━━━ RECORDS SUPPLIED

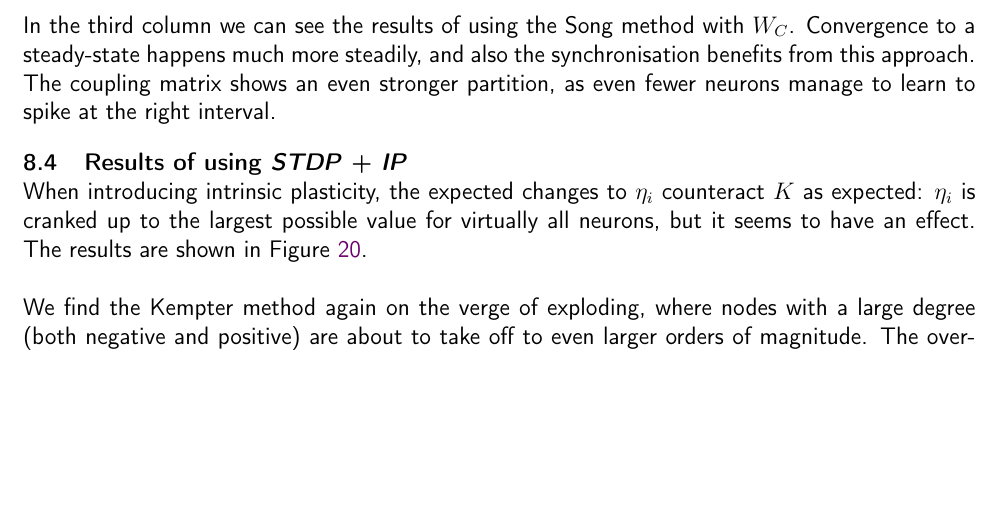
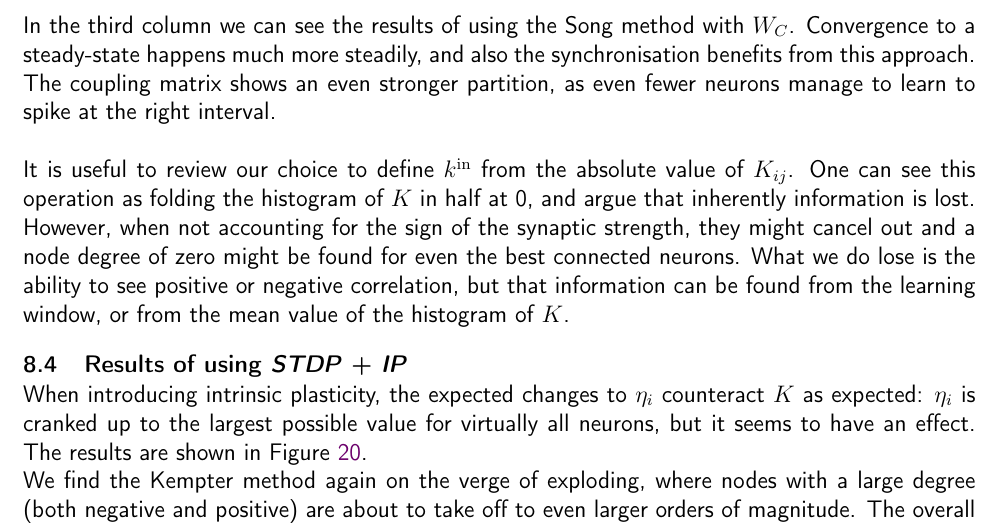
Before and after one commit to simonaertssen/AdaptiveNeuronalNetworks, a LaTeX document (Writing/main.tex, which reads Writing/Mainmatter/Emerging Network Topologies.tex): part of page 32 of 40 before the commit and part of page 32 of 41 after it, cut so that both start at the same text, the shorter picture padded with empty space. Compiled offline with pdfLaTeX.

Commit message:
added more information about the synaptic plasticity

```diff
--- a/Writing/Mainmatter/Emerging Network Topologies.tex
+++ b/Writing/Mainmatter/Emerging Network Topologies.tex
@@ -33,14 +33,15 @@ The coupling matrix does not seem to contain a lot of structure until we look at
 
 In the second column we can see the results of using the Song method with $W_S$. The learning behaviour is more regular and we can observe that with an increasing network connectivity we obtain increased synchronisation. Convergence is near completion, and we can see the separation between two clusters of node degrees in the high-contrast image of $K$, and in all histograms and plots. We can interpret the scatterplot of $\kin$ versus $\kout$ as a small group of nodes of varying degrees, and a large group of node degrees at the limits, as the definition of the degree vectors \eqref{eq:redefineFromK} takes only the absolute value. Most neurons see their synaptic strength decreased by the negative correlation. There is only a small fraction of oscillators that has learned to spike at the right time and manages to keep increasing its synaptic strength and eventually ends up at $K^{\rm max}$. \\%The dichotomy may also be found in the shape of the learning window: the large difference
 
-In the third column we can see the results of using the Song method with $W_C$. Convergence to a steady-state happens much more steadily, and also the synchronisation benefits from this approach. The coupling matrix shows an even stronger partition, as even fewer neurons manage to learn to spike at the right interval.
+In the third column we can see the results of using the Song method with $W_C$. Convergence to a steady-state happens much more steadily, and also the synchronisation benefits from this approach. The coupling matrix shows an even stronger partition, as even fewer neurons manage to learn to spike at the right interval.\\
 
+It is useful to review our choice to define $\kin$ from the absolute value of $K_{ij}$. One can see this operation as folding the histogram of $K$ in half at 0, and argue that inherently information is lost. However, when not accounting for the sign of the synaptic strength, they might cancel out and a node degree of zero might be found for even the best connected neurons. What we do lose is the ability to see positive or negative correlation, but that information can be found from the learning window, or from the mean value of the histogram of $K$.
 
 
 \subsection{Results of using \STDP + \IP}
-When introducing intrinsic plasticity, the expected changes to $\eta_i$ counteract $K$ as expected: $\eta_i$ is cranked up to the largest possible value for virtually all neurons, but it seems to have an effect. The results are shown in Figure \ref{fig:STDPandIP}. \\
+When introducing intrinsic plasticity, the expected changes to $\eta_i$ counteract $K$ as expected: $\eta_i$ is cranked up to the largest possible value for virtually all neurons, but it seems to have an effect. The results are shown in Figure \ref{fig:STDPandIP}.
 
-We find the Kempter method again on the verge of exploding, where nodes with a large degree (both negative and positive) are about to take off to even larger orders of magnitude. The overall structure is similar as before, but the positive correlation between in- and out-degrees is stronger.\\
+We find the Kempter method again on the verge of exploding, where nodes with a large degree (both negative and positive) are about to take off to even larger orders of magnitude. The overall structure is similar as before, but the positive correlation between in- and out-degrees is stronger.
 
 The Song method benefits from a faster convergence, which we can see in the second and third column. This is likely due to the neurons becoming less susceptible with an increased excitability. A more uniform distribution of node degrees can be found between the two extrema, as convergence has halted. For both methods the dichotomy between low and high degree nodes is more clear, especially for $W_C$.
 
```
Also changed, not shown: TODO.txt (+1 -0 lines), Writing/Mainmatter/OttAntonsen Directed Graphs.tex (+1 -1 lines).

━━━━━━

Scan the material for lines with the word "stronger", and copy each line you find.

-In the third column we can see the results of using the Song method with $W_C$. Convergence to a steady-state happens much more steadily, and also the synchronisation benefits from this approach. The coupling matrix shows an even stronger partition, as even fewer neurons manage to learn to spike at the right interval.
+In the third column we can see the results of using the Song method with $W_C$. Convergence to a steady-state happens much more steadily, and also the synchronisation benefits from this approach. The coupling matrix shows an even stronger partition, as even fewer neurons manage to learn to spike at the right interval.\\
-We find the Kempter method again on the verge of exploding, where nodes with a large degree (both negative and positive) are about to take off to even larger orders of magnitude. The overall structure is similar as before, but the positive correlation between in- and out-degrees is stronger.\\
+We find the Kempter method again on the verge of exploding, where nodes with a large degree (both negative and positive) are about to take off to even larger orders of magnitude. The overall structure is similar as before, but the positive correlation between in- and out-degrees is stronger.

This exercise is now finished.